We’re only in April, but it has already been another award-winning year for our faculty. In March, Professor Emeritus Quintard Taylor was awarded a lifetime achievement award from the Washington State Historical Society. He received the society’s Robert Gray Medal for 2017 in recognition of his “far-reaching commitment to researching, preserving and promoting the history of African-Americans in the Pacific Northwest.”
Professor Taylor received this award after more than four decades of teaching and research. It adds to a long list of accolades that stand as a testament to his extensive work and career. He is the Scott and Dorothy Bullitt Professor of History at the University of Washington and has published extensively on African American history. His books include The Forging of a Black Community: Seattle’s Central District, from 1870 through the Civil Rights Era (UW Press, 1994) and In Search of the Racial Frontier: African Americans in the American West, 1528–1990 (Norton, 1999). He is also the founder of BlackPast.org, an online reference guide to African American history, where users have access to thousands of stories from the African American past.

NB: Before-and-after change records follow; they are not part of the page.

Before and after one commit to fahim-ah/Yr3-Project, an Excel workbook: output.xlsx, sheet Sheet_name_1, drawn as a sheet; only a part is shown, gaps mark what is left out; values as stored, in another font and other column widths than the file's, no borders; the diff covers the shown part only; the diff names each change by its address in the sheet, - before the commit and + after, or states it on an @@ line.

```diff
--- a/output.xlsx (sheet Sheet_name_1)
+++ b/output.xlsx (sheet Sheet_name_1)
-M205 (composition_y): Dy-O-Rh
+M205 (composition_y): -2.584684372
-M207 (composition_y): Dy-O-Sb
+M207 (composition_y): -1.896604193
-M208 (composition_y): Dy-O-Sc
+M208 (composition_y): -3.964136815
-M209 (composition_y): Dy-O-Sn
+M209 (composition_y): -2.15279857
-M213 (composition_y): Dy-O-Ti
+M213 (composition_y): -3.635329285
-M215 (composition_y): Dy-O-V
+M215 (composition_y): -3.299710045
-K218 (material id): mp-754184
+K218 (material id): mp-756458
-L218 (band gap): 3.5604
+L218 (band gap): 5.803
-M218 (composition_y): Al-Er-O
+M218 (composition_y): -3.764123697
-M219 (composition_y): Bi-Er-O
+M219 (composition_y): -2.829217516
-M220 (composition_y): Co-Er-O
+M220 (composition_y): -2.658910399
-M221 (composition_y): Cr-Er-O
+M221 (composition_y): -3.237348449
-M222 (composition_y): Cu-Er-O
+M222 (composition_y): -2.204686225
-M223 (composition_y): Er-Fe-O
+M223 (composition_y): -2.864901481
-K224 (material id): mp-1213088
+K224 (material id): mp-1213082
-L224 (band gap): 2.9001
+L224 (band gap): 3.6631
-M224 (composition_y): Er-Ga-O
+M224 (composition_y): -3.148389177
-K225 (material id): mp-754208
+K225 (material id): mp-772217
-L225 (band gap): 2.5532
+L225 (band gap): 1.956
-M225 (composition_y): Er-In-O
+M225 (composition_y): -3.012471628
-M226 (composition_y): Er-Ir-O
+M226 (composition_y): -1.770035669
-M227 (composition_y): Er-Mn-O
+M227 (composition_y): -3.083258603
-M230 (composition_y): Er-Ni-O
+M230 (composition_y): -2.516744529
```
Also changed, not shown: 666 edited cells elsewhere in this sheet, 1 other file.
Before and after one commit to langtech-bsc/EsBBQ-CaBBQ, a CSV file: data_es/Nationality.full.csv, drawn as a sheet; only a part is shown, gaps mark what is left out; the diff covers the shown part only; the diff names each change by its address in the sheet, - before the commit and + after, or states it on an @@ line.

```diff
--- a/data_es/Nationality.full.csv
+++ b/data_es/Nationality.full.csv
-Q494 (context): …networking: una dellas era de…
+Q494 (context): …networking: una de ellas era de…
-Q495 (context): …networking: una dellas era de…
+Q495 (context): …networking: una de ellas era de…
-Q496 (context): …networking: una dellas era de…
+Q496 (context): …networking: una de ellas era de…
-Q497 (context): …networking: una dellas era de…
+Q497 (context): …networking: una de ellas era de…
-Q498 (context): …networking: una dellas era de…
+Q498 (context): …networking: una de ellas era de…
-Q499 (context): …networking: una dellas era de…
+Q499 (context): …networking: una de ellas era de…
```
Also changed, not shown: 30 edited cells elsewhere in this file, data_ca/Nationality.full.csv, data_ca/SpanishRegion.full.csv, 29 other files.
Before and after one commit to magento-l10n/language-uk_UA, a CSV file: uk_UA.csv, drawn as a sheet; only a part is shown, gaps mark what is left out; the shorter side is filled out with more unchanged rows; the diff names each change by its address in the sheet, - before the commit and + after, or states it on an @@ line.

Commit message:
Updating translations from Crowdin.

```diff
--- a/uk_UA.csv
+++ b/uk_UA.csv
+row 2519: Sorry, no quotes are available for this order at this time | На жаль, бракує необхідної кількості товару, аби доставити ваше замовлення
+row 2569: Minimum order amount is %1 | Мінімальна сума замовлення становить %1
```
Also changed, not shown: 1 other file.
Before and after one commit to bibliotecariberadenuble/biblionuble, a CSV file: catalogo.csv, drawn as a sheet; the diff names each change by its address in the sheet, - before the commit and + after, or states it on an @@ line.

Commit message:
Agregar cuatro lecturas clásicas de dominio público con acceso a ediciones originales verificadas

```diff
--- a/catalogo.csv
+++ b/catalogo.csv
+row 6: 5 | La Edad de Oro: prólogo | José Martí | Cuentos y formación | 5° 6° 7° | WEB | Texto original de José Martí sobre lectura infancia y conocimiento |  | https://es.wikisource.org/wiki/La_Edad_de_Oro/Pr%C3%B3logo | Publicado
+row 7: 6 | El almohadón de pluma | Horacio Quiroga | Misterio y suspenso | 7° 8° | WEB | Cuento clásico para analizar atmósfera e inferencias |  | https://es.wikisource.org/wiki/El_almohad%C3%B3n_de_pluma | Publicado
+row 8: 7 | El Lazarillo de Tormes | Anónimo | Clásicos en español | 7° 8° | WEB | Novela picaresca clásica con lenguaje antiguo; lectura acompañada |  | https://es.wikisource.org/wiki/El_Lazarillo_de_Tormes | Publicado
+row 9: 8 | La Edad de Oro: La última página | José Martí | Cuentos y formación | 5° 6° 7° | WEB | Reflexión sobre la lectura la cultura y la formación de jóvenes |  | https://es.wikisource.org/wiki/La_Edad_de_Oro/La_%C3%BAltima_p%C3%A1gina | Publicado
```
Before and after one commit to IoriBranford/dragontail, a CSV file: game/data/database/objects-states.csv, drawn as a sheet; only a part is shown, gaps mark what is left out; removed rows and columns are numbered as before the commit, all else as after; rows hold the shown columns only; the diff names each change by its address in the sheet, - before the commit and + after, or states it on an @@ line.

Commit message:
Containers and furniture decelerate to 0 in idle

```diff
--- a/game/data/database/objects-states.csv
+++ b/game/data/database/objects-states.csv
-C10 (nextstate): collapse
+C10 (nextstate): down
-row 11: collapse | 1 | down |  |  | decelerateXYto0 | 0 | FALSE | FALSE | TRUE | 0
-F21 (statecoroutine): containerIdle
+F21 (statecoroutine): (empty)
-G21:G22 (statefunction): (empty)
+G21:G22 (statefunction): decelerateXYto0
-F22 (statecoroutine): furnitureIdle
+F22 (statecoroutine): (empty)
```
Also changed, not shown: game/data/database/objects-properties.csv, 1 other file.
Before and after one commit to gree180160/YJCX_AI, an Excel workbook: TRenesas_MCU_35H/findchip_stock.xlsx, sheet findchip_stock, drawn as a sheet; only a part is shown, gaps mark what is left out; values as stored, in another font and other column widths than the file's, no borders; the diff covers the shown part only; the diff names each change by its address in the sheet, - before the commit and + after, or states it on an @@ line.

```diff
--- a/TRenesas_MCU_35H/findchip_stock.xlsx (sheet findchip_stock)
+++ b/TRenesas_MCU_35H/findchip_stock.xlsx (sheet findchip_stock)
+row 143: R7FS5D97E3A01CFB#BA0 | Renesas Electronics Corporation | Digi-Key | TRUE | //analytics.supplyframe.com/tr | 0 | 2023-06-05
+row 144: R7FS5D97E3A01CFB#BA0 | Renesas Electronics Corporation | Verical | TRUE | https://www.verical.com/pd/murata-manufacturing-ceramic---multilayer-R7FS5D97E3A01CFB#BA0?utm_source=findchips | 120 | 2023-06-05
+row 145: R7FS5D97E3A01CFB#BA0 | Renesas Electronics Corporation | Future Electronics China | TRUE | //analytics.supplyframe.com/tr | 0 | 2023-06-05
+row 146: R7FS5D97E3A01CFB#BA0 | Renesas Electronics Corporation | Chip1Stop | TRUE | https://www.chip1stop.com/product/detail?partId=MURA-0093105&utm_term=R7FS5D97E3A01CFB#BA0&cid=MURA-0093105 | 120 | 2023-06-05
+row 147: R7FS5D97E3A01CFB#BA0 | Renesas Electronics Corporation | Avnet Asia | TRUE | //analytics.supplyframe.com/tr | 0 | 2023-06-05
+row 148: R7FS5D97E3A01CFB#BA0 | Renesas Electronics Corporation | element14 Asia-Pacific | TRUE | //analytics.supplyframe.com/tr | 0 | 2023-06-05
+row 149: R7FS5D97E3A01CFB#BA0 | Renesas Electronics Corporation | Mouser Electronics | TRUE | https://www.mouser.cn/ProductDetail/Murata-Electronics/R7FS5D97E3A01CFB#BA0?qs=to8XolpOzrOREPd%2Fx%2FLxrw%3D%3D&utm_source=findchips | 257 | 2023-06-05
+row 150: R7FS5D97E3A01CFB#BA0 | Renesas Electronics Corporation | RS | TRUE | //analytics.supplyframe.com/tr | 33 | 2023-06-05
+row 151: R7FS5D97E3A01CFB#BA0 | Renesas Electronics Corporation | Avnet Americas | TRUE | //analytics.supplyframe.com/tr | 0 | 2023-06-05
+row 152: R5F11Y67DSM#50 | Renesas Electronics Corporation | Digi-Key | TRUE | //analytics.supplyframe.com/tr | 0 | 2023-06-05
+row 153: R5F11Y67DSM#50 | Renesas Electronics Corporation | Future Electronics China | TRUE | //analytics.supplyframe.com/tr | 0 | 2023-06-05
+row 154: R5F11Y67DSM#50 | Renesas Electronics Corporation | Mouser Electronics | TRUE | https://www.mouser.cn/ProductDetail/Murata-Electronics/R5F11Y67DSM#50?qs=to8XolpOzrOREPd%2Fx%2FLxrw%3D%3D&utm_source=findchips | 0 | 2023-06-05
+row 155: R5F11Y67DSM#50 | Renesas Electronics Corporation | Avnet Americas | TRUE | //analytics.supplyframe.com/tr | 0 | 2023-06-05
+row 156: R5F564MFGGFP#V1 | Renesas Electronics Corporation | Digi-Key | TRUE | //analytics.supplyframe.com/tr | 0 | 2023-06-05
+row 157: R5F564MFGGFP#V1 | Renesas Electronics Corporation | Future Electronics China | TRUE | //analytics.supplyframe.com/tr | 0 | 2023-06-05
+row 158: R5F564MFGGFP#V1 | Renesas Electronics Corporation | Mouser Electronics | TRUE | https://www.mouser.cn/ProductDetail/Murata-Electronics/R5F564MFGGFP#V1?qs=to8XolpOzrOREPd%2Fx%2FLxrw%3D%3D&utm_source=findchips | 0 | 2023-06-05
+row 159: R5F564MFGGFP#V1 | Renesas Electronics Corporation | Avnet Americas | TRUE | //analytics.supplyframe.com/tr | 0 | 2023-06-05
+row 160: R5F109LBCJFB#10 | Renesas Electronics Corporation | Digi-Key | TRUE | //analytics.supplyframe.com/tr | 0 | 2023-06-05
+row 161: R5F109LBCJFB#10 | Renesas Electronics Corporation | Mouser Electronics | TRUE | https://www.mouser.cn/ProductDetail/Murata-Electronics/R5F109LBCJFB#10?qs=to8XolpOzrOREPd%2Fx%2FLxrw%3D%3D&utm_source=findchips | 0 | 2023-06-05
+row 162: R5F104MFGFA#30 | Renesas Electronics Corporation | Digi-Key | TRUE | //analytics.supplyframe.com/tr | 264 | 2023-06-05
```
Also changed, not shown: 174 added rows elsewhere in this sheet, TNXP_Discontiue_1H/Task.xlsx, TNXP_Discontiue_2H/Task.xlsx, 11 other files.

To mark the award Professor Taylor sat down with UW News to talk about the contemporary importance of his work on race and ethnicity. In the interview, he encouraged people to take “the long view” when it comes to assessing racial justice and politics in the era of Trump. He continued, “This kind of angst we’re in now, the moment we’re in, didn’t come out of a vacuum or thin air. President Trump’s not even responsible for it. This is a long, long history that has been going on in this country, north, south, east, and west.” The full interview can be read online.
Big congratulations are also due to one of the Department of History’s more recent hires, Laurie Marhoefer. At the start of the year Marhoefer’s article “How Should We Protest Neo-Nazis? Lessons from German History” was chosen by editors and readers of the independent news website The Conversation US as their most memorable piece of 2017.
In this thought-provoking article Marhoefer brings her experience as a historian of Weimar and Nazi Germany to bear on current debates surrounding the rise of neo-Nazism in today’s fractured America; specifically, she addresses how to best confront and tackle the issue. She concludes that the history of the Third Reich teaches us that reacting violently to alt-right provocation serves more to benefit its initiators than anyone else. The article was reprinted widely and read by more than a quarter of a million people. It’s shaping up to be another golden year for our faculty!